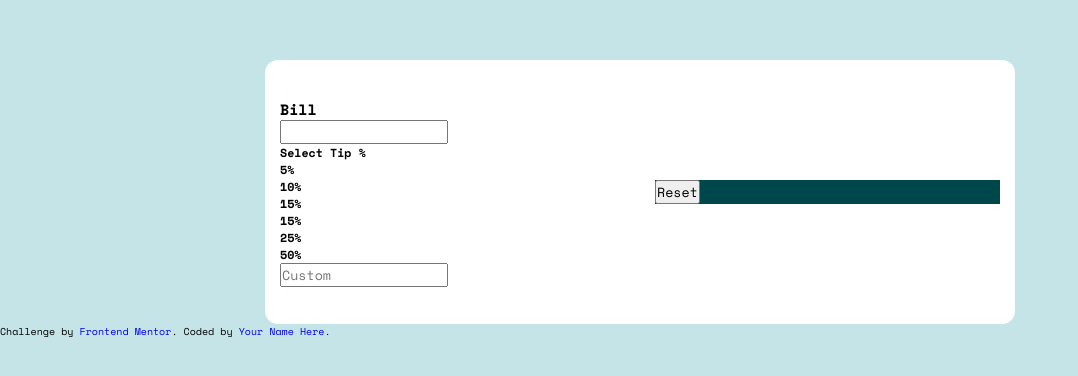
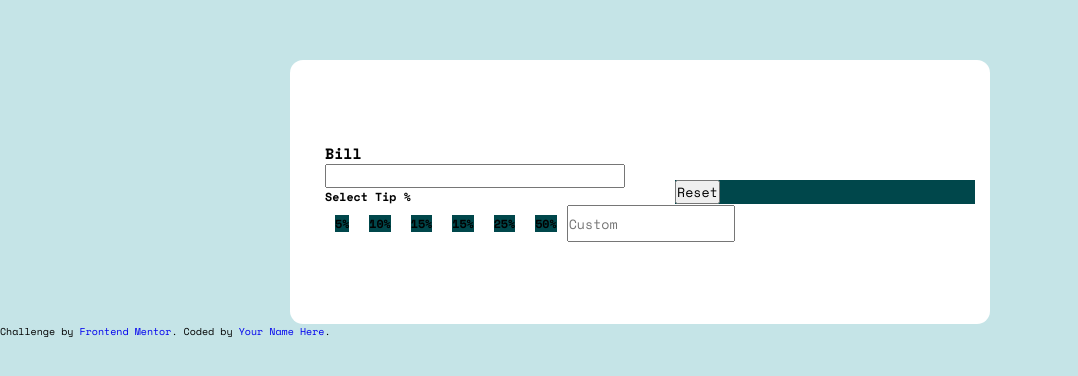
Before and after one commit to Vahe-Sevachyan/Tip-Calculator, a plain HTML site: page index.html in a window 1280 px wide. Shown: the part 240-616 px from the top of the page, without its empty margins (0-1078 px from the left). Drawn offline with nearby package versions, Linux system fonts and the light colour scheme.

Commit message:
updates to UI

```diff
--- a/index.html
+++ b/index.html
@@ -10,9 +10,9 @@
   <body>
     <div class="container">
       <div class="leftSection">
-        <div class="tipInput">
+        <div class="tipInputContainer">
           <h2>Bill</h2>
-          <input type="text" />
+          <input type="text" class="tipInput" />
         </div>
         <div class="tipPercentage">
           <h3>Select Tip %</h3>
--- a/styles/_container.scss
+++ b/styles/_container.scss
@@ -4,7 +4,7 @@
   align-items: center;
   justify-content: space-between;
   height: 33vh;
-  width: 75rem;
+  width: 70rem;
   margin: auto;
   background-color: #ffff;
   margin-top: 30rem;
--- a/styles/_leftSection.scss
+++ b/styles/_leftSection.scss
@@ -1,5 +1,16 @@
 .leftSection {
-  width: 35rem;
+  width: 30rem;
   background-color: #ffffff;
-  margin: 1.5rem;
+  margin: 3.5rem;
 }
+.tipInput {
+  width: 100%;
+}
+.percentages {
+  display: flex;
+}
+.percentages h3 {
+  background-color: #00474b;
+  width: 3rem;
+  margin: 1rem;
+}
```
Also changed, not shown: styles/style.css, 1 other file.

* * *

◆ **WORK TO BE COMPLETED**: Looking at the records above, how many of their lines carry the string "scss"? Answer with the number and nothing else.

◆ **EXERCISE RESULT**: 4